The ideal defense against what could become a bitter battle is the partnership agreement that you hopefully drafted at the outset of your business venture. A partnership agreement specifies how you will operate the business, including how decisions will be made and by whom, who will oversee financial control, the ways in which you will assign responsibilities and even how you will dissolve the business should the issue ever arise. You and your partner should revisit this agreement if your partner opts to dissolve the business without your consent so that you can review the terms to which you both agreed at the outset of your collaboration.

Nevertheless, handling the dissolution of a business on your own may prove quite challenging. For this reason, you may want a neutral third-party to act as a mediator to help resolve your dispute. Mediation can help you and your partner arrive at a consensus to settle your disagreement. A solution could be, for example, that you purchase your partner's interest in the business and therefore maintain ownership. However, you should know that whatever decision you reach through mediation is almost always non-binding since mediation occurs outside of court.
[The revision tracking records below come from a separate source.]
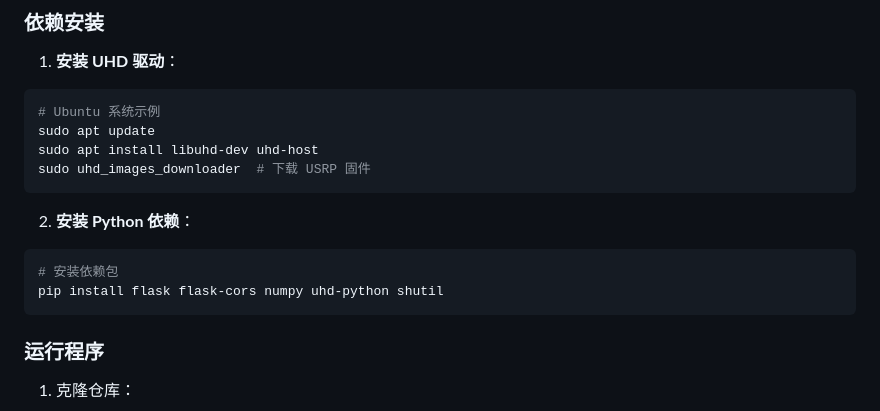
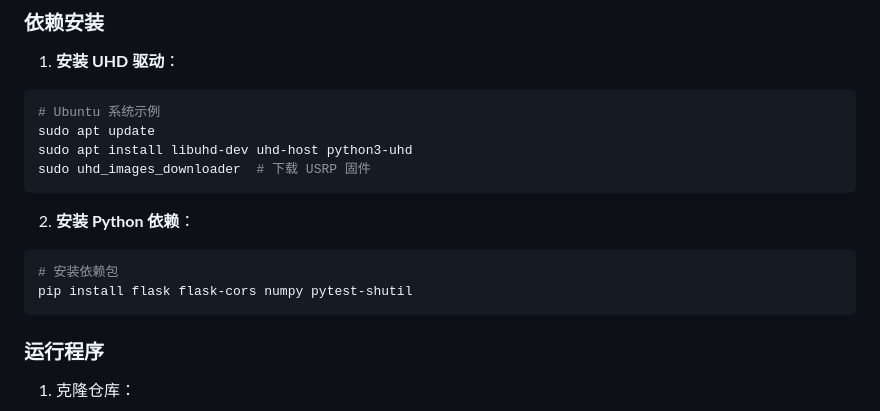
Before and after one commit to stevenwff/usrp-signal-tool, a Markdown page: README.md, the part around the change. Rendered like a GitHub page.

````diff
--- a/README.md
+++ b/README.md
@@ -43,7 +43,7 @@
 ```bash
 # Ubuntu 系统示例
 sudo apt update
-sudo apt install libuhd-dev uhd-host
+sudo apt install libuhd-dev uhd-host python3-uhd
 sudo uhd_images_downloader  # 下载 USRP 固件
 ```
 
@@ -51,7 +51,7 @@ sudo uhd_images_downloader  # 下载 USRP 固件
 
 ```bash
 # 安装依赖包
-pip install flask flask-cors numpy uhd-python shutil
+pip install flask flask-cors numpy pytest-shutil
 ```
 
 ### 运行程序
````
Furthermore, mediation may not be that easy. After all, just like the old song says, breaking up is hard to do! In these instances, the counsel of an experienced attorney can prove invaluable, especially if the dissolution eventually become a case that goes to trial. If you want to contest the dissolution of your business yet you and your partner cannot reach mutually agreed upon terms, then an attorney can file a legal motion, i.e., a lawsuit, on your behalf. Retaining an experienced business attorney will better ensure strategic negotiation ruled by sound legal principles rather than individuals' emotions.

Filing a lawsuit for involuntary business dissolution depends on state law, particularly since a partner's rights based on what percentage of business shares s/he holds vary from state to state. A skilled attorney can help you understand these laws and the rights you have under them. Your Texas business attorney can also analyze any partnership agreement or governing documents that you and your partner developed when you first established your business. Your attorney can clearly articulate the terms and conditions of the agreement to the judge to support your argument against dissolution if and when the time comes for your case to go to court. And unlike in mediation, the litigation decision is binding, which could better protect you and your interests over the long-term.